My name is Deirdra Jeneva (“Jen”) Brown. I am 52 years old and I live in Poughkeepsie, New York. On January 21, 2017, I joined with my Baha’i sisters Tamara Williams and Nancy Ewing, and tens of thousands of women across the country and around the world, in a show of strength and solidarity, speaking into a broad range of social justice issues, gender equity being just one of them. I was born into and formed by the era of civil rights protests. I was born a year after President Kennedy’s assassination, and I was a toddler when Medgar Evers, Malcolm X, Dr. King and Robert Kennedy were murdered. I have no personal memories of these events; but my ideas about, and deep personal commitment to social justice was no doubt animated and infused by the events of the 50’s, 60’s and 70’s.

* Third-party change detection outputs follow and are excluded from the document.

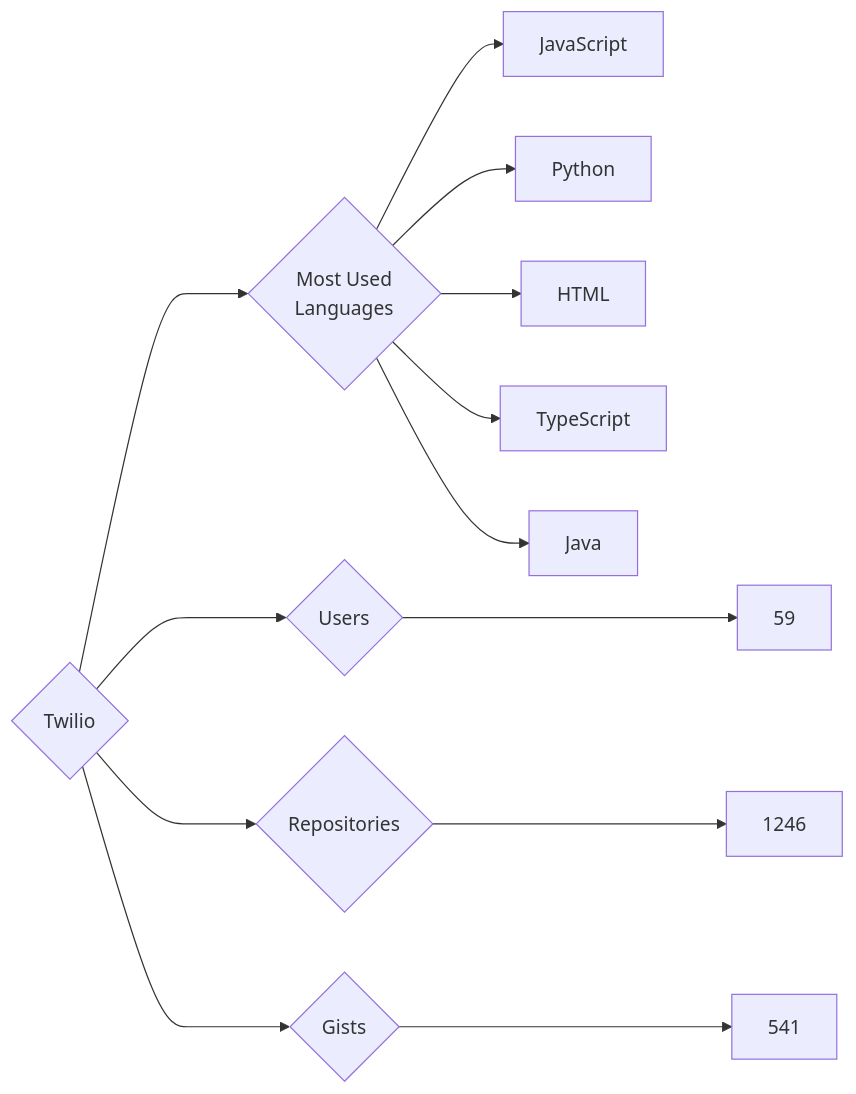
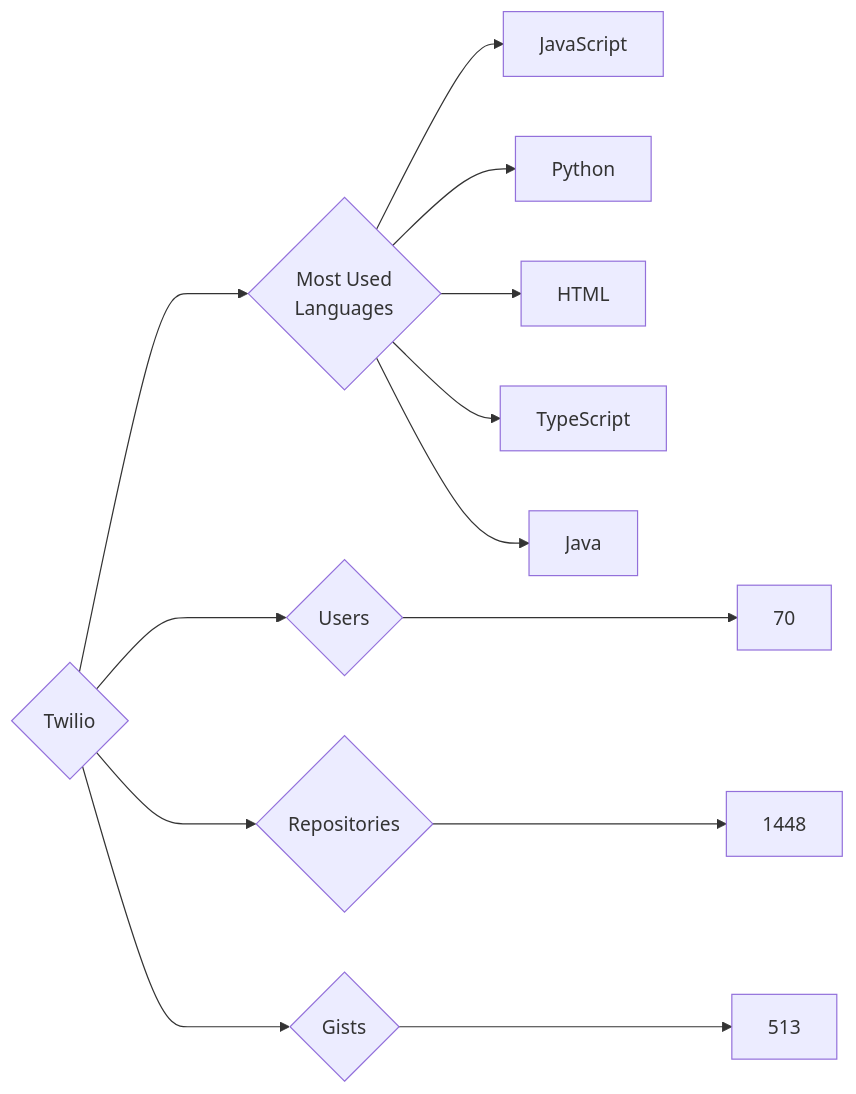
The diagram in targets/Twilio/README.md (trickest/insiders), drawn with Mermaid before and after one commit. The commit also changed 878 other files, not shown here.

````diff
--- a/targets/Twilio/README.md
+++ b/targets/Twilio/README.md
@@ -3,13 +3,13 @@
 ```mermaid
 graph LR
 COMPANY_NAME{Twilio}
-COMPANY_NAME ---> U{Users} ---> UN[59]
-COMPANY_NAME ---> R{Repositories} ---> RN[1246]
-COMPANY_NAME ---> G{Gists} ---> GN[541]
+COMPANY_NAME ---> U{Users} ---> UN[70]
+COMPANY_NAME ---> R{Repositories} ---> RN[1448]
+COMPANY_NAME ---> G{Gists} ---> GN[513]
 COMPANY_NAME ---> ML{Most Used<br>Languages}
 ML --> JavaScript[JavaScript]
 ML --> Python[Python]
 ML --> HTML[HTML]
 ML --> TypeScript[TypeScript]
 ML --> Java[Java]
 ```
````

I walk through this world as an African-American, as a Woman, and distinct from that, and perhaps most significantly to me, as a “Black-Woman.” Living at the intersection of “Black” and “Woman”, I found my voice (of necessity or by design) very early in life. I don’t remember a decade in my life when I did not push back publicly (protest) against institutional racism, gender discrimination, and criminal injustice while issues of sexual harassment, domestic violence and healthcare parity needed attention but were secondary. So obviously participating in a protest march wasn’t a challenge in the sense that it “took me out of my comfort zone.” I was already “activated” and marching; I had been for years.
I wasn’t sure what I would find on the Walkway on January 21, 2017. Would any sector speak into the impact of institutionalized racism on “Black-Women” our children, or would my “Black-Womaness” again (as usual) occupy a role of silent support to the wider, mainstream, largely white Women’s agenda. Who would be out there, who would be heard? Initially I resisted the idea of participating.
But I am also Baha’i. I am guided by a faith that compels me to speak into the social discourses of the day. My participation in building Unity upon a foundation of justice and Truth, is (for me) a spiritual imperative. So I went to the March. My husband prepared signs bespeaking principles of gender equality taken directly from the Baha’i writings. . . . and the March, for me, was a warm joyful, shower of spiritual affirmation. I remain hopeful about the work ahead.
©2017 Nadine Robbins. Unauthorized use of the images and copy from these stories is prohibited.